Around the same time as the Veterans Day ceremony, retired U.S. Navy Vice Admiral and U.S. Senate candidate Mike Franken donated one of his old uniforms to the Sullivan Brothers Iowa Veterans Museum. He also spoke with museum volunteers and told the story of his father, who was on the USS Vincennes when it sank in the Battle of Savo Island in 1942. It was the same campaign in which the Sullivan brothers were lost at sea three months later.
“I think it’s a statement about the strength of the community that they would honor the loss of one of their families,” Franken said. “And the symbolism of the single family is not lost. All these families who have also abandoned their young people in the conflicts, it is revealing that the community realizes that there are still some in the nation to run at the sound of the gun.
An event was also held at MercyOne Cedar Falls Medical Center honoring a civilian’s service during World War II. Hazel Swanson, 95, received the nation’s highest civilian honor – the Congressional Gold Medal – on Monday afternoon for her service in the Civilian Air Patrol. The CAP received the medal in 2014 for its more than 120,000 members who mobilized during the conflict to support military efforts.
Swanson was recently identified as a former CAP member eligible for recognition, with her discharge papers dating back to January 1945. She received a bronze replica of the 2014 award.
“I never dreamed that I was going to reach this wonderful level,” Swanson said.
“A lot of things they did there during the war were important to everyone,” said her husband, Don Swanson.
He served in World War II. While servicemen of this period are regularly honored for their service, Don Swanson expressed his gratitude that his wife was also recognized for her contribution to the war effort.

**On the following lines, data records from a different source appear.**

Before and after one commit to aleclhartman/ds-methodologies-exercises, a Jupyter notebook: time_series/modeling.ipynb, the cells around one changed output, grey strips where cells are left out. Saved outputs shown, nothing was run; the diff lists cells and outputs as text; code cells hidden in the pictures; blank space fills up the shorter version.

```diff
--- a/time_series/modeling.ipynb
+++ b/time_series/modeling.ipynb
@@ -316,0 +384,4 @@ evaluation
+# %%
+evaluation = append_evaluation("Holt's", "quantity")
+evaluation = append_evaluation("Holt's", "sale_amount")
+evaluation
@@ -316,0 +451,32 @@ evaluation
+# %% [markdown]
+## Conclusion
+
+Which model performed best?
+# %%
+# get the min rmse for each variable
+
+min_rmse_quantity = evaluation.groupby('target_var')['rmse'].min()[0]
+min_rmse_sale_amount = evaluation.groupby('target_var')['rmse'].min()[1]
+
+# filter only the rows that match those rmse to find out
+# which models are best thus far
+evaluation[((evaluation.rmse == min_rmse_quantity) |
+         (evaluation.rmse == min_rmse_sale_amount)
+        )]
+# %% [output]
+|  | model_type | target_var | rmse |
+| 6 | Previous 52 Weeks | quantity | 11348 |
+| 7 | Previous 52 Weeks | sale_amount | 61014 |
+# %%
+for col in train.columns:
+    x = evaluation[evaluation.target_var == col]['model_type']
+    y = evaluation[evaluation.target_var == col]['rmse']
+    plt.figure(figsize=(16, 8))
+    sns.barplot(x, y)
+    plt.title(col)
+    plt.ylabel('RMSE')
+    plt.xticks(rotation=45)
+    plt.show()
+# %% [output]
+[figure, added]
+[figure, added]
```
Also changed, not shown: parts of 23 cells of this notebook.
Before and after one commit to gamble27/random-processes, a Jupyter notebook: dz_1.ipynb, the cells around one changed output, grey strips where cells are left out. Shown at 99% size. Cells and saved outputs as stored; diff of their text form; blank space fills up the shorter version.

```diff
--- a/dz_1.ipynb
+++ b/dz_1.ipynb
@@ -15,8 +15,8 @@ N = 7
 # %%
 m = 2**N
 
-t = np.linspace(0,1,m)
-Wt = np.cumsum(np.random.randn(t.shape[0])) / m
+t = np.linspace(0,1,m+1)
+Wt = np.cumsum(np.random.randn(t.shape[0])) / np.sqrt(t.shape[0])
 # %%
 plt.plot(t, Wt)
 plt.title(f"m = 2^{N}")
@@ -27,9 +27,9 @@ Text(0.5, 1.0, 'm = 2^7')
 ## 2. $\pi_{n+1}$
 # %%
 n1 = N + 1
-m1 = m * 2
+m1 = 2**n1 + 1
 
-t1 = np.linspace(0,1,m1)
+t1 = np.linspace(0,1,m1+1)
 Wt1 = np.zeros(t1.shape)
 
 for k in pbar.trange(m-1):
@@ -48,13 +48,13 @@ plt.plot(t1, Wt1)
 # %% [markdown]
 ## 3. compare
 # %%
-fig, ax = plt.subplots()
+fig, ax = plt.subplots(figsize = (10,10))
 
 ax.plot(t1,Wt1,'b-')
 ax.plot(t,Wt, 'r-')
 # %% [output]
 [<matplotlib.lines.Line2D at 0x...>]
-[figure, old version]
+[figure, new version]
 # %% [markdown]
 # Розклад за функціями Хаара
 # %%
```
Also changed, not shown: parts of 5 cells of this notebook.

“I’m glad she got it,” he said.
Photos: Funeral services for Seaman First Class David Franklin Tidball at Independence